Fixing and testing the palette
Regardless of what the cause might be for this nonlinear L* profile, I decide to fix it and I did it by simply replacing the original profile with a new one, linearly changing between 0.0 and 1.0. Below I am showing the L* plot for this adjusted palette, and the Great Pyramid of Giza, both again colored by value of L*.
The pyramid with the adjusted palette seems better: the blue band is gone, and it looks great. I am ready to try it on a more complex surface. For that I have chosen the digital elevation data for South America available online through the Global Land One-km Base Elevation Project at the National Geophysical Data Center. To load and display the data in Matlab I used the first code snippet in Steve Eddin’s post on the US continental divide (modified for South America data tiles). Below is the data mapped using the adjusted palette. I really like the result: it’s smooth and it looks right.

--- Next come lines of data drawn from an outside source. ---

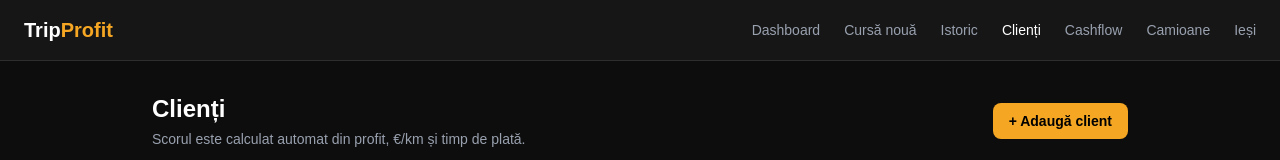
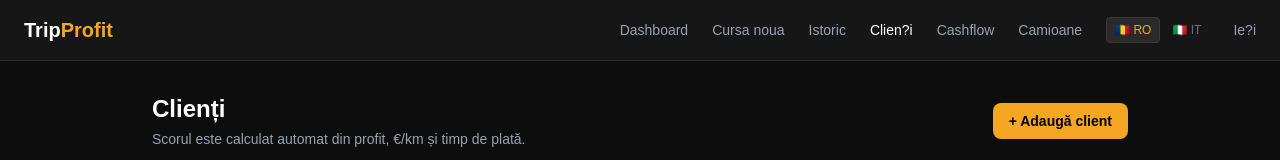
Before and after one commit to GabrielaH19/saas-boilerplate, a Next.js app: page /clients in a window 1280 px wide. Shown: the top 160 px of the page. Built offline with nearby package versions, Linux system fonts and the light colour scheme; no server answers; the database is empty; sample sign-in values are in the browser's storage.

Commit message:
feat: AppNav cu LangSwitcher pe toate paginile

```diff
--- a/app/cashflow/page.tsx
+++ b/app/cashflow/page.tsx
@@ -9,6 +9,7 @@ import {
   addDoc, updateDoc, deleteDoc, doc, serverTimestamp
 } from "firebase/firestore";
 import Link from "next/link";
+import AppNav from "@/app/components/AppNav";
 
 interface Invoice {
   id: string;
@@ -178,18 +179,7 @@ export default function CashflowPage() {
 
   return (
     <div className="min-h-screen bg-[#0d0d0d] text-white">
-      <nav className="bg-[#161616] border-b border-[#2e2e2e] px-6 py-4 flex items-center justify-between">
-        <h1 className="text-xl font-bold">Trip<span className="text-[#f5a623]">Profit</span></h1>
-        <div className="flex items-center gap-6 text-sm text-gray-400">
-          <Link href="/dashboard" className="hover:text-white">Dashboard</Link>
-          <Link href="/trip/new" className="hover:text-white">Cursă nouă</Link>
-          <Link href="/history" className="hover:text-white">Istoric</Link>
-          <Link href="/clients" className="hover:text-white">Clienți</Link>
-          <Link href="/cashflow" className="text-white">Cashflow</Link>
-          <Link href="/truck" className="hover:text-white">Camioane</Link>
-          <button onClick={handleLogout} className="hover:text-white">Ieși</button>
-        </div>
-      </nav>
+      <AppNav active="cashflow" />
 
       <div className="max-w-5xl mx-auto px-6 py-8">
         <div className="flex items-center justify-between mb-6">
--- a/app/clients/page.tsx
+++ b/app/clients/page.tsx
@@ -9,6 +9,7 @@ import {
   addDoc, updateDoc, deleteDoc, doc, serverTimestamp
 } from "firebase/firestore";
 import Link from "next/link";
+import AppNav from "@/app/components/AppNav";
 
 interface Client {
   id: string;
@@ -174,18 +175,7 @@ export default function ClientsPage() {
 
   return (
     <div className="min-h-screen bg-[#0d0d0d] text-white">
-      <nav className="bg-[#161616] border-b border-[#2e2e2e] px-6 py-4 flex items-center justify-between">
-        <h1 className="text-xl font-bold">Trip<span className="text-[#f5a623]">Profit</span></h1>
-        <div className="flex items-center gap-6 text-sm text-gray-400">
-          <Link href="/dashboard" className="hover:text-white">Dashboard</Link>
-          <Link href="/trip/new" className="hover:text-white">Cursă nouă</Link>
-          <Link href="/history" className="hover:text-white">Istoric</Link>
-          <Link href="/clients" className="text-white">Clienți</Link>
-          <Link href="/cashflow" className="hover:text-white">Cashflow</Link>
-          <Link href="/truck" className="hover:text-white">Camioane</Link>
-          <button onClick={handleLogout} className="hover:text-white">Ieși</button>
-        </div>
-      </nav>
+      <AppNav active="clients" />
 
       <div className="max-w-5xl mx-auto px-6 py-8">
         <div className="flex items-center justify-between mb-6">
--- /dev/null
+++ b/app/components/AppNav.tsx
@@ -0,0 +1,28 @@
+"use client";
+import Link from "next/link";
+import { useRouter } from "next/navigation";
+import { signOut } from "firebase/auth";
+import { auth } from "@/app/lib/firebase";
+import LangSwitcher from "@/app/lib/LangSwitcher";
+import { useLang } from "@/app/lib/LanguageContext";
+
+export default function AppNav({ active }: { active?: string }) {
+  const router = useRouter();
+  const { tr } = useLang();
+  const handleLogout = async () => { await signOut(auth); router.push("/login"); };
+  return (
+    <nav className="bg-[#161616] border-b border-[#2e2e2e] px-6 py-4 flex items-center justify-between">
+      <h1 className="text-xl font-bold">Trip<span className="text-[#f5a623]">Profit</span></h1>
+      <div className="flex items-center gap-6 text-sm text-gray-400">
+        <Link href="/dashboard" className={active==="dashboard"?"text-white":"hover:text-white"}>Dashboard</Link>
+        <Link href="/trip/new" className={active==="trip"?"text-white":"hover:text-white"}>Cursa noua</Link>
+        <Link href="/history" className={active==="history"?"text-white":"hover:text-white"}>Istoric</Link>
+        <Link href="/clients" className={active==="clients"?"text-white":"hover:text-white"}>Clien?i</Link>
+        <Link href="/cashflow" className={active==="cashflow"?"text-white":"hover:text-white"}>Cashflow</Link>
+        <Link href="/truck" className={active==="truck"?"text-white":"hover:text-white"}>Camioane</Link>
+        <LangSwitcher />
+        <button onClick={handleLogout} className="hover:text-white">Ie?i</button>
+      </div>
+    </nav>
+  );
+}
--- a/app/dashboard/page.tsx
+++ b/app/dashboard/page.tsx
@@ -6,6 +6,7 @@ import { auth, db } from "../lib/firebase";
 import { onAuthStateChanged, signOut } from "firebase/auth";
 import { collection, query, where, getDocs } from "firebase/firestore";
 import Link from "next/link";
+import AppNav from "@/app/components/AppNav";
 
 interface Trip {
   id: string;
@@ -136,18 +137,7 @@ export default function DashboardPage() {
 
   return (
     <div className="min-h-screen bg-[#0d0d0d] text-white">
-      <nav className="bg-[#161616] border-b border-[#2e2e2e] px-6 py-4 flex items-center justify-between">
-        <h1 className="text-xl font-bold">Trip<span className="text-[#f5a623]">Profit</span></h1>
-        <div className="flex items-center gap-6 text-sm text-gray-400">
-          <Link href="/dashboard" className="text-white">Dashboard</Link>
-          <Link href="/trip/new" className="hover:text-white">Cursă nouă</Link>
-          <Link href="/history" className="hover:text-white">Istoric</Link>
-          <Link href="/clients" className="hover:text-white">Clienți</Link>
-          <Link href="/cashflow" className="hover:text-white">Cashflow</Link>
-          <Link href="/truck" className="hover:text-white">Camioane</Link>
-          <button onClick={handleLogout} className="hover:text-white">Ieși</button>
-        </div>
-      </nav>
+      <AppNav active="dashboard" />
 
       <div className="max-w-6xl mx-auto px-6 py-8">
         <div className="flex items-center justify-between mb-6">
--- a/app/history/page.tsx
+++ b/app/history/page.tsx
@@ -9,6 +9,7 @@ import {
   deleteDoc, doc, orderBy
 } from "firebase/firestore";
 import Link from "next/link";
+import AppNav from "@/app/components/AppNav";
 
 interface Trip {
   id: string;
@@ -112,18 +113,7 @@ export default function HistoryPage() {
 
   return (
     <div className="min-h-screen bg-[#0d0d0d] text-white">
-      <nav className="bg-[#161616] border-b border-[#2e2e2e] px-6 py-4 flex items-center justify-between">
-        <h1 className="text-xl font-bold">Trip<span className="text-[#f5a623]">Profit</span></h1>
-        <div className="flex items-center gap-6 text-sm text-gray-400">
-          <Link href="/dashboard" className="hover:text-white">Dashboard</Link>
-          <Link href="/trip/new" className="hover:text-white">Cursă nouă</Link>
-          <Link href="/history" className="text-white">Istoric</Link>
-          <Link href="/clients" className="hover:text-white">Clienți</Link>
-          <Link href="/cashflow" className="hover:text-white">Cashflow</Link>
-          <Link href="/truck" className="hover:text-white">Camioane</Link>
-          <button onClick={handleLogout} className="hover:text-white">Ieși</button>
-        </div>
-      </nav>
+      <AppNav active="history" />
 
       <div className="max-w-5xl mx-auto px-6 py-8">
         <div className="flex items-center justify-between mb-6">
--- a/app/trip/new/page.tsx
+++ b/app/trip/new/page.tsx
@@ -9,6 +9,7 @@ import {
   addDoc, doc, getDoc, serverTimestamp
 } from "firebase/firestore";
 import Link from "next/link";
+import AppNav from "@/app/components/AppNav";
 
 interface Truck {
   id: string;
@@ -184,18 +185,7 @@ export default function NewTripPage() {
 
   return (
     <div className="min-h-screen bg-[#0d0d0d] text-white">
-      <nav className="bg-[#161616] border-b border-[#2e2e2e] px-6 py-4 flex items-center justify-between">
-        <h1 className="text-xl font-bold">Trip<span className="text-[#f5a623]">Profit</span></h1>
-        <div className="flex items-center gap-6 text-sm text-gray-400">
-          <Link href="/dashboard" className="hover:text-white">Dashboard</Link>
-          <Link href="/trip/new" className="text-white">Cursă nouă</Link>
-          <Link href="/history" className="hover:text-white">Istoric</Link>
-          <Link href="/clients" className="hover:text-white">Clienți</Link>
-          <Link href="/cashflow" className="hover:text-white">Cashflow</Link>
-          <Link href="/truck" className="hover:text-white">Camioane</Link>
-          <button onClick={handleLogout} className="hover:text-white">Ieși</button>
-        </div>
-      </nav>
+      <AppNav active="trip" />
 
       <div className="max-w-5xl mx-auto px-6 py-8">
         <h2 className="text-2xl font-bold mb-2">Calculează o cursă</h2>
--- a/app/truck/page.tsx
+++ b/app/truck/page.tsx
@@ -9,6 +9,7 @@ import {
   addDoc, updateDoc, deleteDoc, doc, serverTimestamp
 } from "firebase/firestore";
 import Link from "next/link";
+import AppNav from "@/app/components/AppNav";
 
 interface Truck {
   id: string;
@@ -145,18 +146,7 @@ export default function TrucksPage() {
   return (
     <div className="min-h-screen bg-[#0d0d0d] text-white">
       {/* NAV */}
-      <nav className="bg-[#161616] border-b border-[#2e2e2e] px-6 py-4 flex items-center justify-between">
-        <h1 className="text-xl font-bold">Trip<span className="text-[#f5a623]">Profit</span></h1>
-        <div className="flex items-center gap-6 text-sm text-gray-400">
-          <Link href="/dashboard" className="hover:text-white">Dashboard</Link>
-          <Link href="/trip/new" className="hover:text-white">Cursă nouă</Link>
-          <Link href="/history" className="hover:text-white">Istoric</Link>
-          <Link href="/clients" className="hover:text-white">Clienți</Link>
-          <Link href="/cashflow" className="hover:text-white">Cashflow</Link>
-          <Link href="/truck" className="text-white">Camioane</Link>
-          <button onClick={handleLogout} className="hover:text-white">Ieși</button>
-        </div>
-      </nav>
+      <AppNav active="truck" />
 
       <div className="max-w-5xl mx-auto px-6 py-8">
         <div className="flex items-center justify-between mb-6">
```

But how do I know, really? I mean, once I move away from my perfectly flat pyramid surface, how do I know what to expect, or not expect? In other words, how would I know if an edge I see on the map above is an artifact, or worse, that the palette is not obscuring real edges?

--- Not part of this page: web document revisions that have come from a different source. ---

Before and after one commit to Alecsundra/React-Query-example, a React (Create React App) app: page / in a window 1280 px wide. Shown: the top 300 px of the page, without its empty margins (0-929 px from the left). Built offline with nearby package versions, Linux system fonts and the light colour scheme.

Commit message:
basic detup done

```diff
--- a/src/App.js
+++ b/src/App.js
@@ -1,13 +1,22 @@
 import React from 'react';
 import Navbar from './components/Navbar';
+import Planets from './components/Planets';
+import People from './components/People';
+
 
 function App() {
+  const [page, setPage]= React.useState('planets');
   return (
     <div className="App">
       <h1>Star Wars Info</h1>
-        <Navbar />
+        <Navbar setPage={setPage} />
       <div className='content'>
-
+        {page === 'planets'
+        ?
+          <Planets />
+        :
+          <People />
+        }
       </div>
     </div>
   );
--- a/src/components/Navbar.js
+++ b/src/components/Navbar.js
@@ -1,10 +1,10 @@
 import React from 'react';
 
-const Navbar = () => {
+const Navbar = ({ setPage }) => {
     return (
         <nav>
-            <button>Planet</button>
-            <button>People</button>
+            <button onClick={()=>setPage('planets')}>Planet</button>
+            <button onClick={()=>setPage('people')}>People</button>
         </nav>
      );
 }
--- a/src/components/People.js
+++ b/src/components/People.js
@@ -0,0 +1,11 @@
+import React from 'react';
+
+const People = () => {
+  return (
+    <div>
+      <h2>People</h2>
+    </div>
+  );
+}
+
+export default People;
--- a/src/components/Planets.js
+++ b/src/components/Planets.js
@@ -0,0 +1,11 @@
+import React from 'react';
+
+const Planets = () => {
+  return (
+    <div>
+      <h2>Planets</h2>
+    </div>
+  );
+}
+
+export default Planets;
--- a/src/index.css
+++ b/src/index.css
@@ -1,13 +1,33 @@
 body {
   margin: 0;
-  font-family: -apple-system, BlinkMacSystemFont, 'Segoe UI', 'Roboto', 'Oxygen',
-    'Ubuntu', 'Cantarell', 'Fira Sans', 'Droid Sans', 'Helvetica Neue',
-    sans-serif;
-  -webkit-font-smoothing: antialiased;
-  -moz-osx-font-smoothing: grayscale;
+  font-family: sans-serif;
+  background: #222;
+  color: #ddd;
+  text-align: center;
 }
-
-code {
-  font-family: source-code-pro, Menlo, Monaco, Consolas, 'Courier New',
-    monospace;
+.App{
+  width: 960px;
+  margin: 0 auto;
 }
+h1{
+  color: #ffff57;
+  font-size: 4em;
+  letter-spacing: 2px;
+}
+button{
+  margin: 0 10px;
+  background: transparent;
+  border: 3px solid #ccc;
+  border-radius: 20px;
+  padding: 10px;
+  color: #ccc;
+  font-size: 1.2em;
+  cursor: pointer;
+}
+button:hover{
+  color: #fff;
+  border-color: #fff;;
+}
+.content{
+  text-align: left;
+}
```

In some cases the answer is simple. Let’s take a look at the four versions of the map in my last figure. The first on the left was generated using th ROYGBIV palette I described in this post. It would be obvious to me, even if I never looked at the L* profile, that the blue areas are darker than the purple areas, giving the map a sort of inverted image look.

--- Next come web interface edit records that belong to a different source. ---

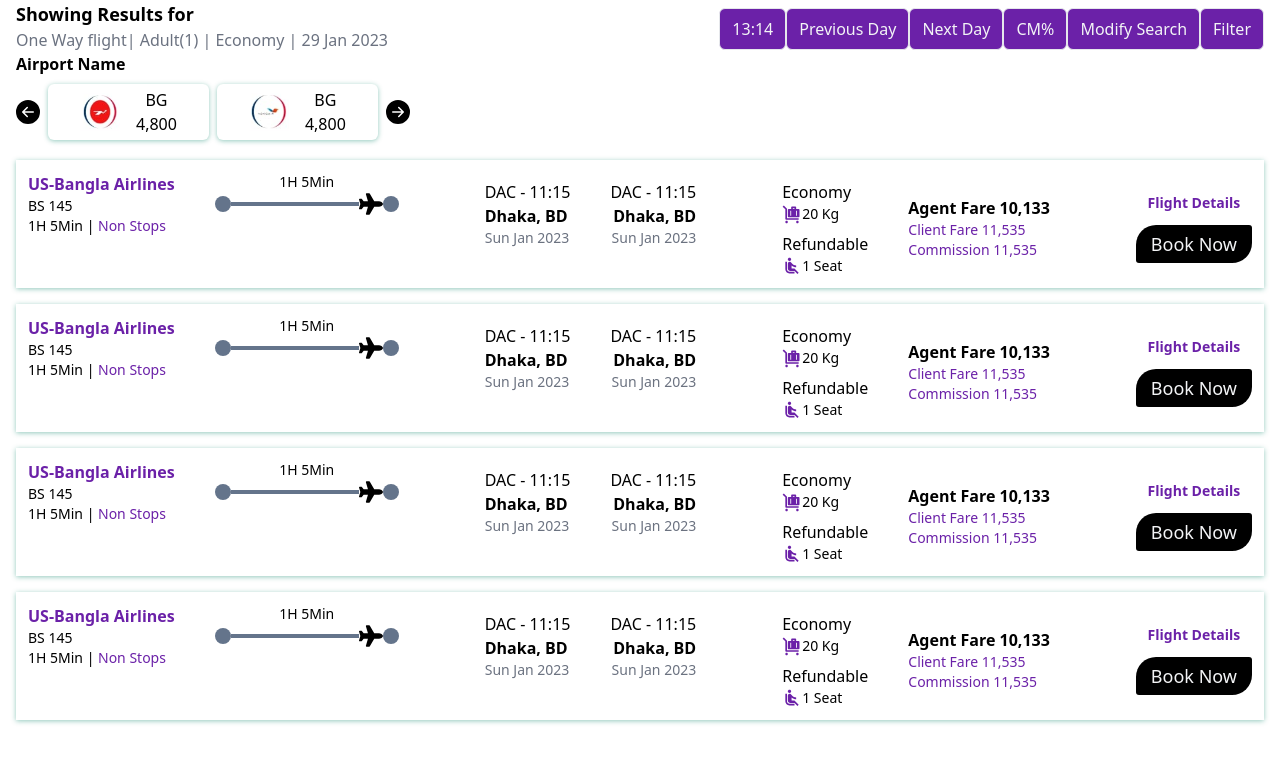
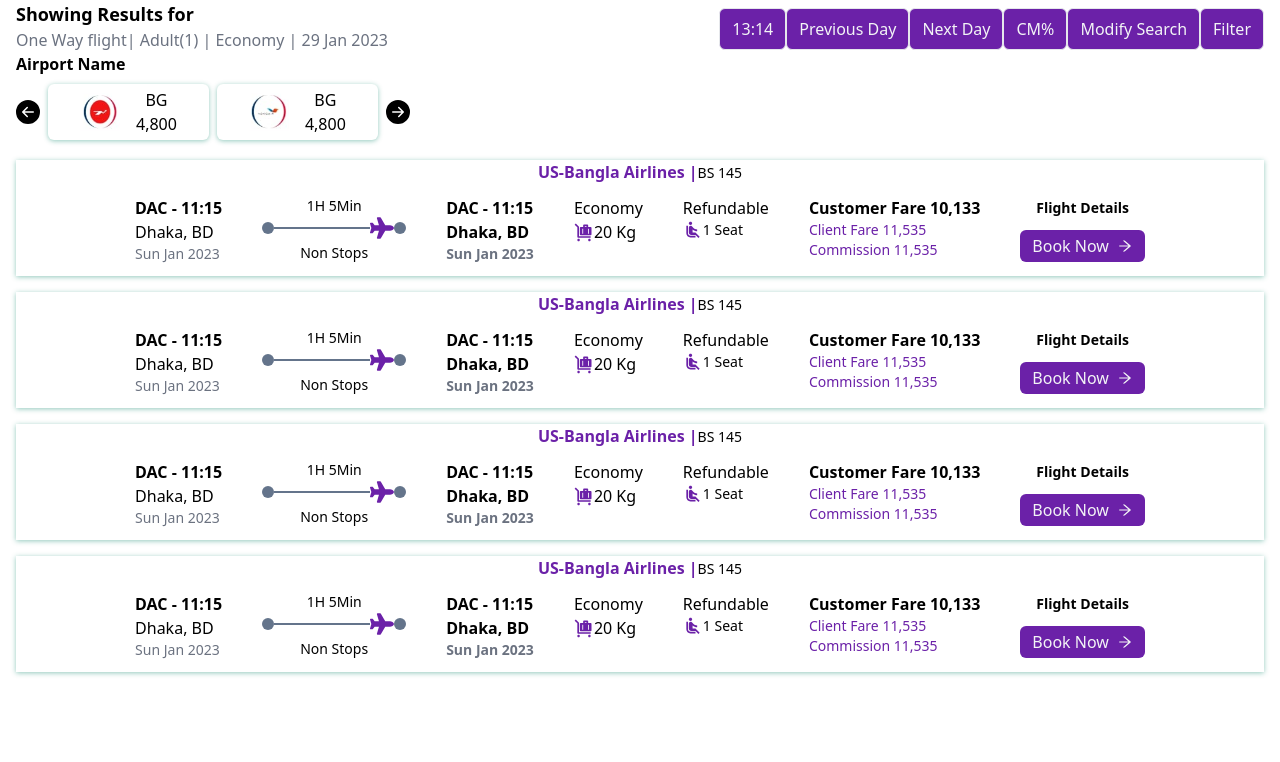
Before and after one commit to rokibulslam/airlines, a React (Create React App) app: page / in a window 1280 px wide. Shown: the top 762 px of the page. Built offline with nearby package versions, Linux system fonts and the light colour scheme.

Commit message:
flight card

```diff
--- a/src/Component/FlightCard/FlightCard.jsx
+++ b/src/Component/FlightCard/FlightCard.jsx
@@ -2,55 +2,47 @@
 import { FaPlane } from "react-icons/fa";
 import { RiLuggageCartFill } from "react-icons/ri";
 import { MdOutlineAirlineSeatReclineNormal } from "react-icons/md";
+import {AiOutlineArrowRight} from "react-icons/ai"
 const FlightCard = () => {
   return (
     <div className="custom-shadow-sm">
-      <div className="flex flex-col lg:flex-row flex-wrap justify-between space-y-2 p-3">
-        {/* Time  */}
+      <p className="text-purple-800 font-bold px-2 text-center">
+        US-Bangla Airlines |
+        <span className="tex  text-sm text-black font-light">BS 145</span>{" "}
+      </p>
+      <div className="flex flex-col lg:flex-row p-3 lg:space-x-10 justify-center">
+        {/* FROM TO  */}
         <div className="flex justify-between lg:space-x-10">
-          {/* Airlines Name */}
+          {/* From  */}
           <div>
-            <p className="text-purple-800 font-bold">US-Bangla Airlines</p>
-            <p className="tex  text-sm">BS 145</p>
-            <p className=" text-sm">
-              1H 5Min |{" "}
-              <span className="text-purple-800 text-sm">Non Stops</span>
-            </p>
+            <p className="font-bold">DAC - 11:15</p>
+            <p className="">Dhaka, BD</p>
+            <p className="text-gray-500 text-sm">Sun Jan 2023</p>
           </div>
-          {/* Duration */}
+          {/* {Duration} */}
           <div className="text-center">
             <p className="text-sm">1H 5Min</p>
             <div className="flex items-center">
-              <div className="h-4 w-4 bg-slate-500 rounded-full"></div>
-              <div className="h-1 w-32 bg-slate-500"></div>
-              <p className="text-2xl">
+              <div className="h-3 w-3 bg-slate-500 rounded-full"></div>
+              <div className="h-[2px] w-24 bg-slate-500"></div>
+              <p className="text-2xl text-purple-800">
                 <FaPlane />
               </p>
-              <div className="h-4 w-4 bg-slate-500 rounded-full"></div>
+              <div className="h-3 w-3 bg-slate-500 rounded-full"></div>
             </div>
-          </div>
-        </div>
-        <div className="flex justify-between space-x-10">
-          {/* From  */}
-          <div>
-            <p>DAC - 11:15</p>
-            <p className=" font-bold">Dhaka, BD</p>
-            <p className="text-gray-500 text-sm">Sun Jan 2023</p>
+            <p>
+              <span className="text-black text-sm text-center">Non Stops</span>
+            </p>
           </div>
           {/* To  */}
-          <div className="text-end">
+          <div className="font-bold lg:text-start text-end">
             <p>DAC - 11:15</p>
-            <p className="font-bold">Dhaka, BD</p>
+            <p className="">Dhaka, BD</p>
             <p className="text-gray-500 text-sm">Sun Jan 2023</p>
           </div>
         </div>
-        {/* Airlines */}
-
-        {/* Reservation */}
-
-        {/* Book Now */}
-        <div className="flex justify-between items-center lg:space-x-10">
-          <div className="space-y-2">
+        {/* OTHERS  */}
+        <div className="flex justify-between items-start lg:space-x-10 space-x-3">
           {/* Econnomy */}
           <div>
             <p>Economy</p>
@@ -58,7 +50,7 @@
               <p className="text-xl text-purple-800">
                 <RiLuggageCartFill />
               </p>
-                <p className="text-sm">20 Kg</p>
+              <p className="">20 Kg</p>
             </div>
           </div>
           {/* Refund */}
@@ -72,18 +64,21 @@
             </div>
           </div>
           {/* agent */}
-          </div>
           <div className="text-start">
-            <p className="font-bold ">Agent Fare 10,133</p>
+            <p className="font-bold ">Customer Fare 10,133</p>
             <p className="text-purple-800 text-sm">Client Fare 11,535</p>
             <p className="text-purple-800 text-sm">Commission 11,535</p>
           </div>
         </div>
-        <div className="flex justify-between lg:items-center lg:justify-center lg:space-y-3 lg:flex-col">
-          <p className="font-bold text-sm text-purple-800">Flight Details</p>
-          <button className="px-3 py-2 rounded-md bg-black text-gray-100 hover:bg-red-600 ease-in duration-300 hover:shadow-lg custom-btn text-lg">
-            Book Now
-          </button>
+        {/* Button  */}
+        <div className="flex justify-between lg:justify-center lg:space-y-3 lg:flex-col bg-gray-400 items-center rounded-r-md lg:bg-inherit">
+          <p className="font-bold text-sm text-black px-2">Flight Details</p>
+          <div className="flex items-center gap-x-2 px-3 py-1 rounded-md bg-purple-800 text-gray-100 hover:bg-red-600 ease-in duration-300 hover:shadow-lg">
+            <button>Book Now</button>
+            <span>
+              <AiOutlineArrowRight />
+            </span>
+          </div>
         </div>
       </div>
     </div>
--- a/src/Pages/Result/Result.jsx
+++ b/src/Pages/Result/Result.jsx
@@ -69,7 +69,7 @@
           </span>
         </div>
         {/* card section  */}
-        <div className="flex flex-wrap lg:flex-col gap-4 pt-3 justify-center">
+        <div className="flex flex-wrap lg:flex-col gap-y-4 pt-3 justify-center">
           <FlightCard />
           <FlightCard />
           <FlightCard />
```
Lines whose indentation alone changed are shown as unchanged.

But how about the second map from the left? For this I used the default rainbow from a popular mapping program. This does not look too bad at first sight. Yes, the yellow is perceived as a bright, sharp edge, and we now know why that is, but other than that it would be hard to tell if there are artifacts. After a second look the whole area away from the Andes is a bit too uniform.
A good way to assess these maps is to use grayscale, which we know is a good perceptual option, as a benchmark. This is the last map on the right. The third map of South America was coloured using my adjusted linear L* palette. This maps looks more similar to our grayscale benchmark. Comparison of the colorbars will also help: the third and fourth are very similar and both look perceptually linear, whereas the third does show flatness in the blue and green areas.
Let me know what you think of these examples. And as usual, you are welcome to use the palette in your work. You can download it here.
With my following post, Comparing color palettes, I introduced my new method to compare palettes with ImageJ and the 3D color inspector plugin. Here below are the recorded 3D animations of the initial and adjusted palettes respectively. In 3D it is easier to see there is an area of flat L* between the dark purple and dark blue in the initial color palette. The adjusted color palette instead monotonically spirals upwards.
 Kindlmann, G. Reinhard, E. and Creem, S., 2002, Face-based Luminance Matching for Perceptual Colormap Generation, IEEE – Proceedings of the conference on Visualization ’02
Related posts (MyCarta)
Related topics (external)
Color Oracle – color vision deficiency simulation – stand alone (Window, Mac and Linux)
Dichromacy – color vision deficiency simulation – open source plugin for ImageJ
Vischeck – color vision deficiency simulation – plugin for ImageJ and Photoshop (Windows and Linux)
NASA’s teaching resources for grades 6-9: What’s the Frequency, Roy G. Biv?